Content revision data

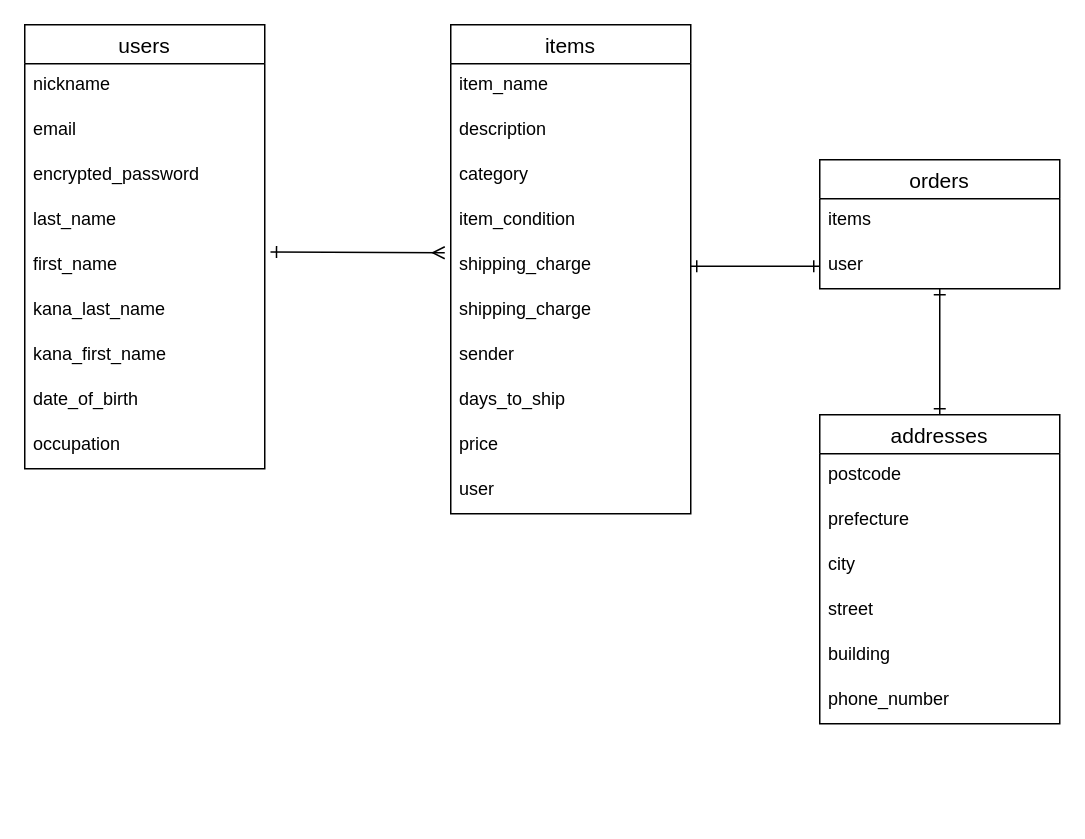
The draw.io diagram furima.dio in HirokoNagaya/furima-37808, before the edit. Source tidied: cells renumbered, new cells numbered last; positions are measured from the earlier drawing's top-left corner, leaving out a move shared by most shapes. Both pictures are drawn from the tidied source at 150%, with x=0, y=0 at pixel (24, 24).
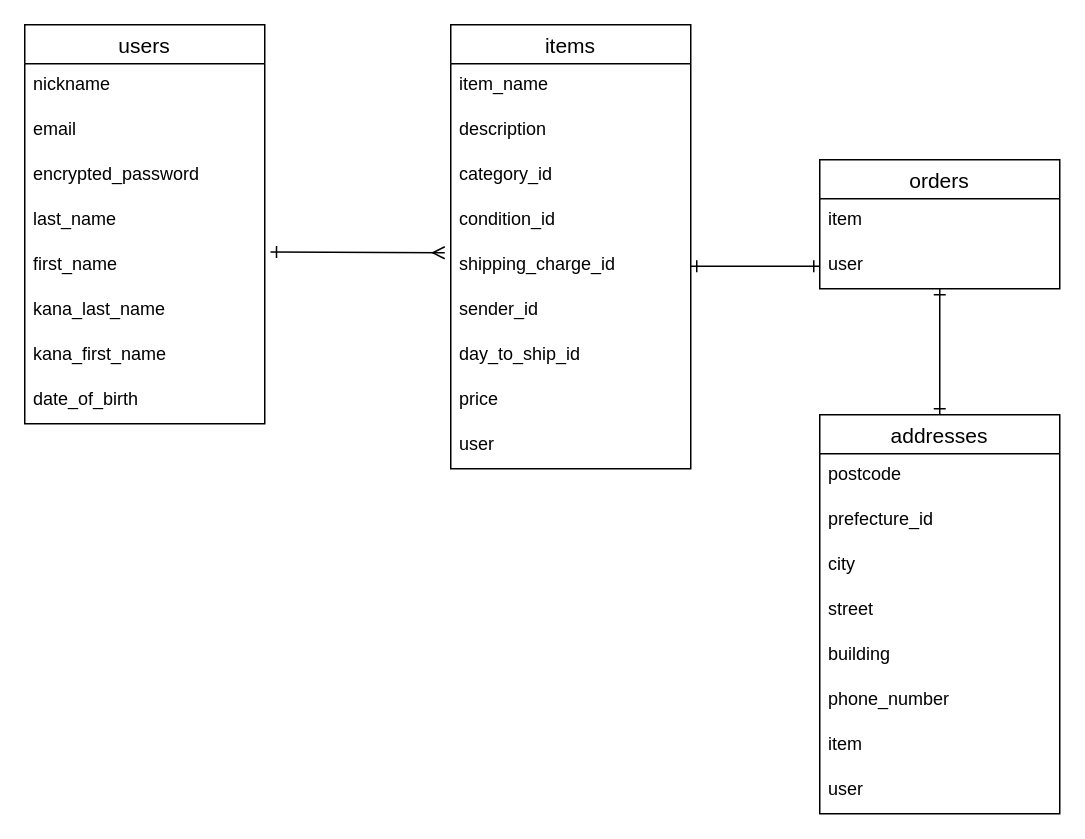
The same page after the edit.

Commit message (it also covers changes not shown here):
ER図修正、README.md修正

Unchanged cells that the change refers to:
```xml
<mxCell id="23" value="orders" style="swimlane;fontStyle=0;horizontal=1;startSize=26;align=center;fontSize=14;" parent="1" vertex="1">
  <mxGeometry x="530" y="90" width="160" height="86" as="geometry" />
</mxCell>
```

Diff of the diagram source:
```diff
@@
     <mxCell id="2" value="users" style="swimlane;fontStyle=0;horizontal=1;startSize=26;align=center;fontSize=14;" parent="1" vertex="1">
-      <mxGeometry width="160" height="296" as="geometry" />
+      <mxGeometry width="160" height="266" as="geometry" />
     </mxCell>
@@
-    <mxCell id="11" value="occupation" style="text;strokeColor=none;fillColor=none;spacingLeft=4;spacingRight=4;overflow=hidden;fontSize=12;" parent="2" vertex="1">
-      <mxGeometry y="266" width="160" height="30" as="geometry" />
-    </mxCell>
     <mxCell id="12" value="items" style="swimlane;fontStyle=0;horizontal=1;startSize=26;align=center;fontSize=14;" parent="1" vertex="1">
-      <mxGeometry x="284" width="160" height="326" as="geometry" />
+      <mxGeometry x="284" width="160" height="296" as="geometry" />
     </mxCell>
@@
-    <mxCell id="15" value="category" style="text;strokeColor=none;fillColor=none;spacingLeft=4;spacingRight=4;overflow=hidden;fontSize=12;" parent="12" vertex="1">
+    <mxCell id="15" value="category_id" style="text;strokeColor=none;fillColor=none;spacingLeft=4;spacingRight=4;overflow=hidden;fontSize=12;" parent="12" vertex="1">
       <mxGeometry y="86" width="160" height="30" as="geometry" />
     </mxCell>
-    <mxCell id="16" value="item_condition" style="text;strokeColor=none;fillColor=none;spacingLeft=4;spacingRight=4;overflow=hidden;fontSize=12;" parent="12" vertex="1">
+    <mxCell id="16" value="condition_id" style="text;strokeColor=none;fillColor=none;spacingLeft=4;spacingRight=4;overflow=hidden;fontSize=12;" parent="12" vertex="1">
       <mxGeometry y="116" width="160" height="30" as="geometry" />
     </mxCell>
-    <mxCell id="17" value="shipping_charge" style="text;strokeColor=none;fillColor=none;spacingLeft=4;spacingRight=4;overflow=hidden;points=[[0,0.5],[1,0.5]];portConstraint=eastwest;fontSize=12;" parent="12" vertex="1">
+    <mxCell id="17" value="shipping_charge_id" style="text;strokeColor=none;fillColor=none;spacingLeft=4;spacingRight=4;overflow=hidden;points=[[0,0.5],[1,0.5]];portConstraint=eastwest;fontSize=12;" parent="12" vertex="1">
       <mxGeometry y="146" width="160" height="30" as="geometry" />
     </mxCell>
-    <mxCell id="18" value="shipping_charge" style="text;strokeColor=none;fillColor=none;spacingLeft=4;spacingRight=4;overflow=hidden;fontSize=12;" parent="12" vertex="1">
-      <mxGeometry y="176" width="160" height="30" as="geometry" />
-    </mxCell>
-    <mxCell id="19" value="sender" style="text;strokeColor=none;fillColor=none;spacingLeft=4;spacingRight=4;overflow=hidden;fontSize=12;" parent="12" vertex="1">
-      <mxGeometry y="206" width="160" height="30" as="geometry" />
+    <mxCell id="19" value="sender_id" style="text;strokeColor=none;fillColor=none;spacingLeft=4;spacingRight=4;overflow=hidden;fontSize=12;" parent="12" vertex="1">
+      <mxGeometry y="176" width="160" height="30" as="geometry" />
     </mxCell>
-    <mxCell id="20" value="days_to_ship" style="text;strokeColor=none;fillColor=none;spacingLeft=4;spacingRight=4;overflow=hidden;fontSize=12;" parent="12" vertex="1">
-      <mxGeometry y="236" width="160" height="30" as="geometry" />
+    <mxCell id="20" value="day_to_ship_id" style="text;strokeColor=none;fillColor=none;spacingLeft=4;spacingRight=4;overflow=hidden;fontSize=12;" parent="12" vertex="1">
+      <mxGeometry y="206" width="160" height="30" as="geometry" />
     </mxCell>
     <mxCell id="21" value="price" style="text;strokeColor=none;fillColor=none;spacingLeft=4;spacingRight=4;overflow=hidden;fontSize=12;" parent="12" vertex="1">
-      <mxGeometry y="266" width="160" height="30" as="geometry" />
+      <mxGeometry y="236" width="160" height="30" as="geometry" />
     </mxCell>
     <mxCell id="22" value="user " style="text;strokeColor=none;fillColor=none;spacingLeft=4;spacingRight=4;overflow=hidden;fontSize=12;" parent="12" vertex="1">
-      <mxGeometry y="296" width="160" height="30" as="geometry" />
+      <mxGeometry y="266" width="160" height="30" as="geometry" />
     </mxCell>
@@
-    <mxCell id="24" value="items" style="text;strokeColor=none;fillColor=none;spacingLeft=4;spacingRight=4;overflow=hidden;fontSize=12;" parent="23" vertex="1">
+    <mxCell id="24" value="item" style="text;strokeColor=none;fillColor=none;spacingLeft=4;spacingRight=4;overflow=hidden;fontSize=12;" parent="23" vertex="1">
       <mxGeometry y="26" width="160" height="30" as="geometry" />
     </mxCell>
@@
     <mxCell id="27" value="addresses" style="swimlane;fontStyle=0;horizontal=1;startSize=26;align=center;fontSize=14;" parent="1" vertex="1">
-      <mxGeometry x="530" y="260" width="160" height="206" as="geometry" />
+      <mxGeometry x="530" y="260" width="160" height="266" as="geometry" />
     </mxCell>
@@
-    <mxCell id="29" value="prefecture" style="text;strokeColor=none;fillColor=none;spacingLeft=4;spacingRight=4;overflow=hidden;fontSize=12;" parent="27" vertex="1">
+    <mxCell id="29" value="prefecture_id" style="text;strokeColor=none;fillColor=none;spacingLeft=4;spacingRight=4;overflow=hidden;fontSize=12;" parent="27" vertex="1">
       <mxGeometry y="56" width="160" height="30" as="geometry" />
     </mxCell>
@@
+    <mxCell id="36" value="street" style="text;strokeColor=none;fillColor=none;spacingLeft=4;spacingRight=4;overflow=hidden;fontSize=12;" parent="27" vertex="1">
+      <mxGeometry y="116" width="160" height="30" as="geometry" />
+    </mxCell>
-    <mxCell id="31" value="street" style="text;strokeColor=none;fillColor=none;spacingLeft=4;spacingRight=4;overflow=hidden;fontSize=12;" parent="27" vertex="1">
-      <mxGeometry y="116" width="160" height="30" as="geometry" />
+    <mxCell id="31" value="building" style="text;strokeColor=none;fillColor=none;spacingLeft=4;spacingRight=4;overflow=hidden;fontSize=12;" parent="27" vertex="1">
+      <mxGeometry y="146" width="160" height="30" as="geometry" />
     </mxCell>
-    <mxCell id="32" value="building" style="text;strokeColor=none;fillColor=none;spacingLeft=4;spacingRight=4;overflow=hidden;fontSize=12;" parent="27" vertex="1">
-      <mxGeometry y="146" width="160" height="30" as="geometry" />
-    </mxCell>
+    <mxCell id="37" value="phone_number" style="text;strokeColor=none;fillColor=none;spacingLeft=4;spacingRight=4;overflow=hidden;fontSize=12;" parent="27" vertex="1">
+      <mxGeometry y="176" width="160" height="30" as="geometry" />
+    </mxCell>
+    <mxCell id="38" value="item" style="text;strokeColor=none;fillColor=none;spacingLeft=4;spacingRight=4;overflow=hidden;fontSize=12;" parent="27" vertex="1">
+      <mxGeometry y="206" width="160" height="30" as="geometry" />
+    </mxCell>
-    <mxCell id="33" value="phone_number" style="text;strokeColor=none;fillColor=none;spacingLeft=4;spacingRight=4;overflow=hidden;fontSize=12;" parent="27" vertex="1">
-      <mxGeometry y="176" width="160" height="30" as="geometry" />
+    <mxCell id="33" value="user" style="text;strokeColor=none;fillColor=none;spacingLeft=4;spacingRight=4;overflow=hidden;fontSize=12;" parent="27" vertex="1">
+      <mxGeometry y="236" width="160" height="30" as="geometry" />
     </mxCell>
```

▶ [DIRECTIONS FOR THIS TASK]: For every line above that includes the string "building", copy the line.

▶ [TASK SOLUTION]:
+    <mxCell id="31" value="building" style="text;strokeColor=none;fillColor=none;spacingLeft=4;spacingRight=4;overflow=hidden;fontSize=12;" parent="27" vertex="1">
-    <mxCell id="32" value="building" style="text;strokeColor=none;fillColor=none;spacingLeft=4;spacingRight=4;overflow=hidden;fontSize=12;" parent="27" vertex="1">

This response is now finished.